Please share this information to your own Facebook feed so we can reach as many dog owners as possible.

We spoke to Dr. Forshey’s office today, Thursday, September 5 and they confirmed that they are still awaiting test results from California. They have, understandably, been inundated with calls.

There are no websites about this virus, no studies, and certainly no vaccine yet. Whether or not the vaccine for one of the porcine circovirus will be employed is only speculative at this point. We are at the tip of the iceberg with this one, and every one is understandably concerned. The biggest question is how is this virus transmitted, and simply put, no one knows the answer yet. Although it is said to have only been found in Ohio so far, the chance of that statement being accurate is probably nil. As we learn more about this, I think we will find that it is far more widespread and that we may have been dealing with it longer than we think.

As to how contagious it might be, this is yet to be determined. Three dogs died at a Dog Day Care in Norwood– but other dogs in the same facility did not even get sick.

The good news is that dogs who are treated promptly have been making good recoveries, though the treatment is sometimes intense and arduous. Since no one knows quite what they are dealing with, care has come in the form of treating the symptoms and keeping the dog well supported throughout. Please! If you have any concerns about this, contact your veterinarian.

Be alert to your own dog’s health. If there is vomiting, bloody diarrhea, foaming at the mouth– in any combination– not all symptoms may be present, get them to a veterinarian as soon as possible.

As to whether or not to attend shows, take your dog to dog parks, or to day care or boarding kennels– only you can make this decision. If you will be leaving your dog somewhere, alert the caregivers to this situation. Keep your dog’s immune system hale and hearty. If you have specific questions, the best person to answer those is your vet.
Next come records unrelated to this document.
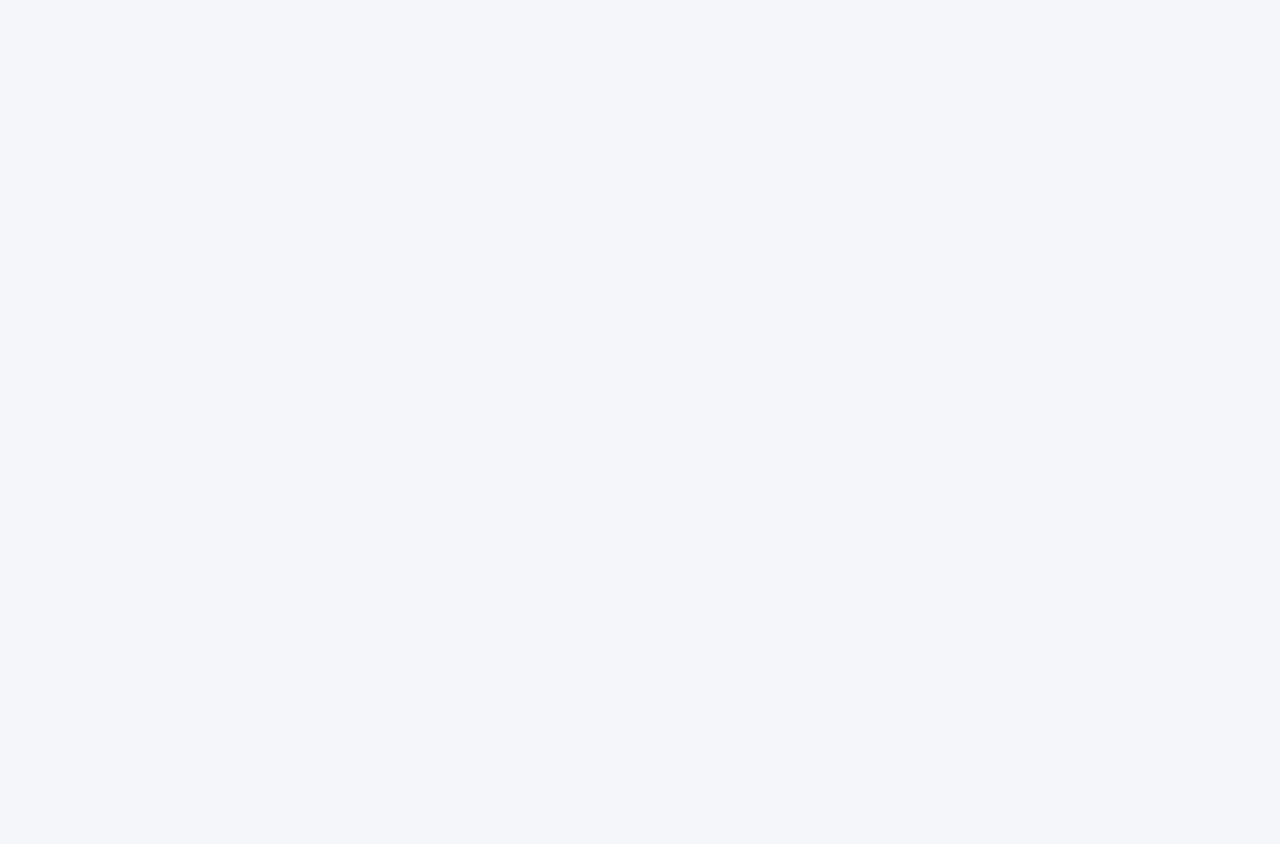
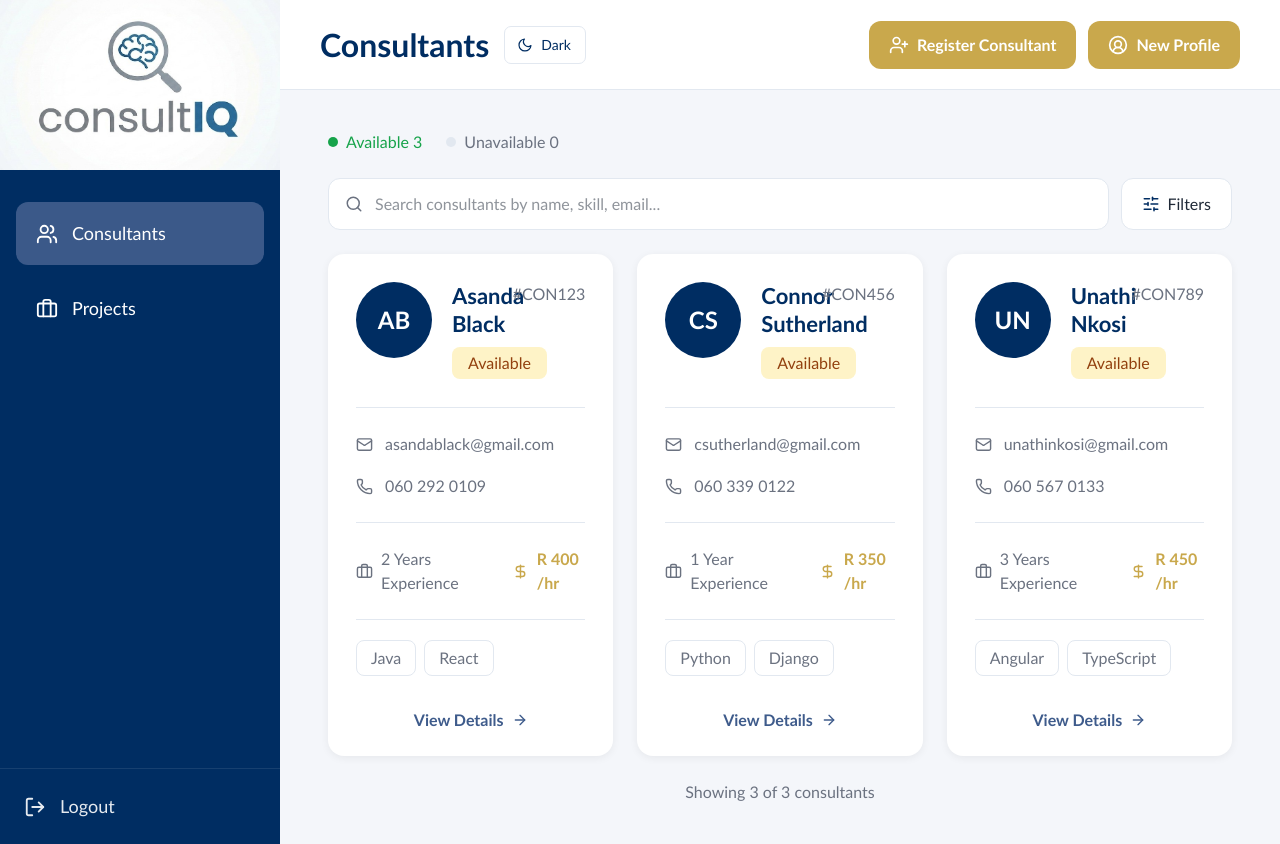
Before and after one commit to COS301-SE-2026/ConsultIQ, a React (Vite) app in the folder frontend/: page /consultants-manager in a window 1280 px wide. Before the commit this address had no page. Before the commit the page ends 800 px from the top, so only its background shows below. Built offline with nearby package versions, Linux system fonts and the light colour scheme.

Commit message:
wired in consultant list page

```diff
--- a/frontend/src/routes/app-routes.tsx
+++ b/frontend/src/routes/app-routes.tsx
@@ -3,6 +3,7 @@ import { BrowserRouter, Route, Routes } from "react-router-dom";
 import RegisterUserPage from "../features/authentication/pages/register-user-page";
 import SetPasswordPage from "../features/authentication/pages/set-password-page";
 import PopiaConsentPage from "../features/authentication/pages/popia-consent-page";
+import ConsultantsPage from "../features/consultants/pages/consultant-list-page";
 
 function AppRoutes() {
     return (
@@ -11,6 +12,7 @@ function AppRoutes() {
             <Route path="/register" element={<RegisterUserPage />} />
             <Route path="/set-password" element={<SetPasswordPage />} />
             <Route path="/popia-consent" element={<PopiaConsentPage />} />
+            <Route path="/consultants-manager" element={<ConsultantsPage />} />
         </Routes>
         </BrowserRouter>
     );
```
Feel free to share this post. We only want to educate folks to be on the lookout for this. As we get updates, we will post them here and on Fort St. Clair’s Facebook Page.  If you are a veterinarian and you need further assistance with this, the number for the State Veterinarian’s office is  (614) 728-6220.